December 1984

Thrombotic and Hemorrhagic Complications in Children With the Lupus Anticoagulant

Author Affiliations

From the Department of Pediatrics (Hematology), Montreal Children's Hospital and McGill University (Drs Bernstein, Bellefleur, and Esseltine), and the Red Cross Transfusion Service (Dr Salusinsky-Sternbach), Montreal.

Am J Dis Child. 1984;138(12):1132-1135. doi:10.1001/archpedi.1984.02140500038014
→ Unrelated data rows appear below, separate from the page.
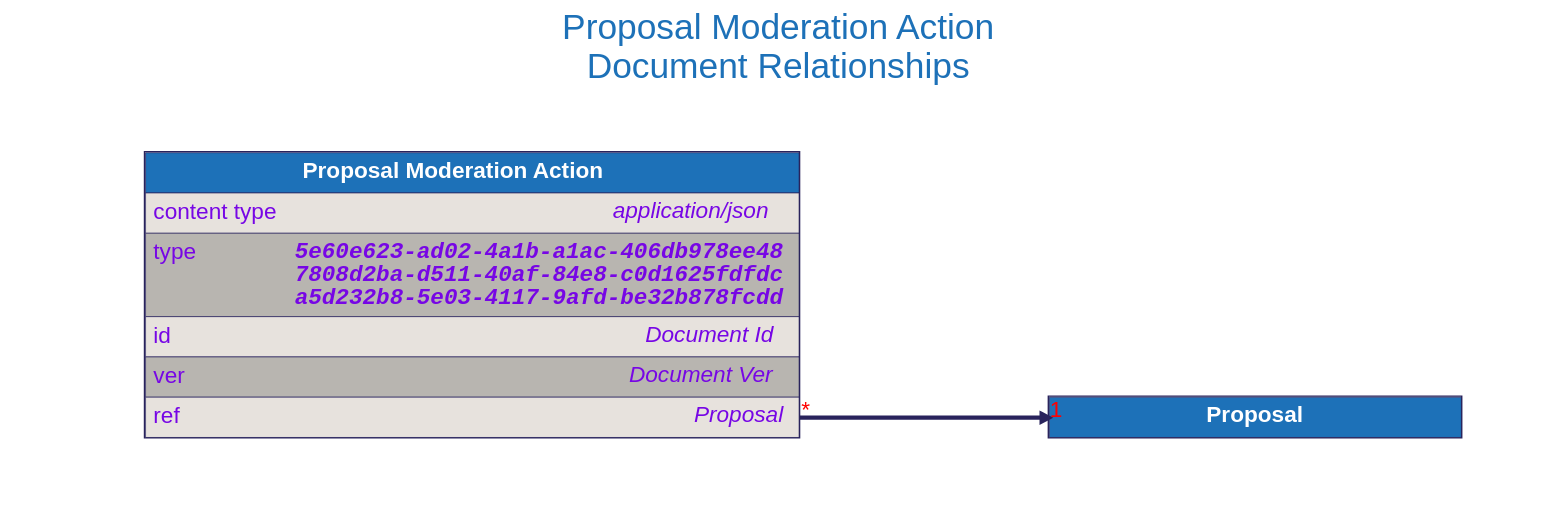
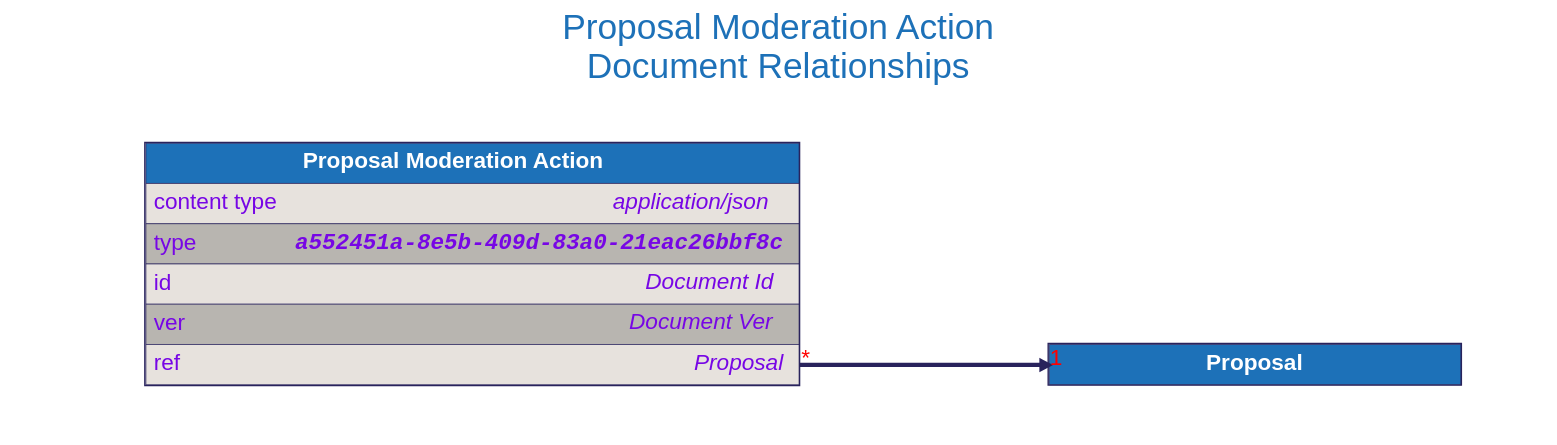
The diagram in docs/src/architecture/08_concepts/signed_doc/diagrams/proposal_moderation_action.dot (input-output-hk/catalyst-libs), drawn with Graphviz before and after one commit. The commit also changed 57 other files, not shown here.

```diff
--- a/docs/src/architecture/08_concepts/signed_doc/diagrams/proposal_moderation_action.dot
+++ b/docs/src/architecture/08_concepts/signed_doc/diagrams/proposal_moderation_action.dot
@@ -1,97 +1,97 @@
 digraph "Proposal Moderation Action" {
     rankdir="LR"
     graph [fontname="helvetica", fontsize="32", fontcolor="#29235c", bgcolor="white"];
     node [penwidth="0", margin="0", fontname="helvetica", fontsize="32", fontcolor="#29235c"];
     edge [fontname="helvetica", fontsize="32", fontcolor="red", color="#29235c"];
 
     labelloc="t"
     label="Proposal Moderation Action
 Document Relationships"
     fontcolor="#1d71b8"
     fontsize=50
     compound=true
 
 
 
     "Proposal" [
         id="Proposal";
         label=<
             <TABLE BORDER="2" COLOR="#29235c" CELLBORDER="1" CELLSPACING="0" CELLPADDING="10">
             <TR>
                 <TD PORT="title" BGCOLOR="#1d71b8" HREF="../proposal/">
                     <FONT COLOR="#ffffff"><B> Proposal </B></FONT>
                 </TD>
             </TR>
 
             </TABLE>
         >
     ];
 
 
     "Proposal Moderation Action" [
         id="Proposal Moderation Action";
         label=<
             <TABLE BORDER="2" COLOR="#29235c" CELLBORDER="1" CELLSPACING="0" CELLPADDING="10">
             <TR>
                 <TD PORT="title" BGCOLOR="#1d71b8" HREF="../proposal_moderation_action/">
                     <FONT COLOR="#ffffff"><B> Proposal Moderation Action </B></FONT>
                 </TD>
             </TR>
             <TR>
                 <TD ALIGN="LEFT" PORT="content type" BGCOLOR="#e7e2dd">
                     <TABLE CELLPADDING="0" CELLSPACING="0" BORDER="0">
                         <TR>
                             <TD ALIGN="LEFT" VALIGN="TOP" WIDTH="200"><FONT COLOR="#7706E5">content type</FONT></TD>
                             <TD ALIGN="RIGHT"><FONT COLOR="#7706E5"><I>application/json</I></FONT></TD>
                         </TR>
                     </TABLE>
                 </TD>
             </TR>
             <TR>
                 <TD ALIGN="LEFT" PORT="type" BGCOLOR="#b8b5b0">
                     <TABLE CELLPADDING="0" CELLSPACING="0" BORDER="0">
                         <TR>
                             <TD ALIGN="LEFT" VALIGN="TOP" WIDTH="200"><FONT COLOR="#7706E5">type</FONT></TD>
-                            <TD ALIGN="RIGHT"><FONT FACE="Courier" COLOR="#7706E5"><B><I>5e60e623-ad02-4a1b-a1ac-406db978ee48<BR />7808d2ba-d511-40af-84e8-c0d1625fdfdc<BR />a5d232b8-5e03-4117-9afd-be32b878fcdd</I></B></FONT></TD>
+                            <TD ALIGN="RIGHT"><FONT FACE="Courier" COLOR="#7706E5"><B><I>a552451a-8e5b-409d-83a0-21eac26bbf8c</I></B></FONT></TD>
                         </TR>
                     </TABLE>
                 </TD>
             </TR>
             <TR>
                 <TD ALIGN="LEFT" PORT="id" BGCOLOR="#e7e2dd">
                     <TABLE CELLPADDING="0" CELLSPACING="0" BORDER="0">
                         <TR>
                             <TD ALIGN="LEFT" VALIGN="TOP" WIDTH="200"><FONT COLOR="#7706E5">id</FONT></TD>
                             <TD ALIGN="RIGHT"><FONT COLOR="#7706E5"><I>Document Id</I></FONT></TD>
                         </TR>
                     </TABLE>
                 </TD>
             </TR>
             <TR>
                 <TD ALIGN="LEFT" PORT="ver" BGCOLOR="#b8b5b0">
                     <TABLE CELLPADDING="0" CELLSPACING="0" BORDER="0">
                         <TR>
                             <TD ALIGN="LEFT" VALIGN="TOP" WIDTH="200"><FONT COLOR="#7706E5">ver</FONT></TD>
                             <TD ALIGN="RIGHT"><FONT COLOR="#7706E5"><I>Document Ver</I></FONT></TD>
                         </TR>
                     </TABLE>
                 </TD>
             </TR>
             <TR>
                 <TD ALIGN="LEFT" PORT="ref" BGCOLOR="#e7e2dd">
                     <TABLE CELLPADDING="0" CELLSPACING="0" BORDER="0">
                         <TR>
                             <TD ALIGN="LEFT" VALIGN="TOP" WIDTH="200"><FONT COLOR="#7706E5">ref</FONT></TD>
                             <TD ALIGN="RIGHT"><FONT COLOR="#7706E5"><I>Proposal</I></FONT></TD>
                         </TR>
                     </TABLE>
                 </TD>
             </TR>
 
             </TABLE>
         >
     ];
 
 
     "Proposal Moderation Action":"ref":e -> "Proposal":"title":w [dir=forward, penwidth=6, color="#29235c", headlabel="1", taillabel="*"]
 }
```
• Endogenous circulating anticoagulants are unusual in children without a congenital factor deficiency. In particular, the lupus anticoagulant has only rarely been reported in children. Despite its functioning in vitro to prolong the partial thromboplastin time, patients more frequently have problems with thrombosis than bleeding, unless there is a coexistent prothrombin deficiency or thrombocytopenia. We report the cases of three children with the lupus anticoagulant. Two children had associated thromboses. One had a thrombosis of the iliofemoral system and the other had a partial Budd-Chiari syndrome, a thrombosis of the deep calf veins and ureteric obstruction. The third child had a concomitant prothrombin deficiency and bleeding after tooth extraction. Associated findings in these patients included a positive antinuclear antibody test in two, a positive anti-DNA antibody test in two, a false-positive VDRL test in two, and an antiphospholipid antibody test in two.

(AJDC 1984;138:1132-1135)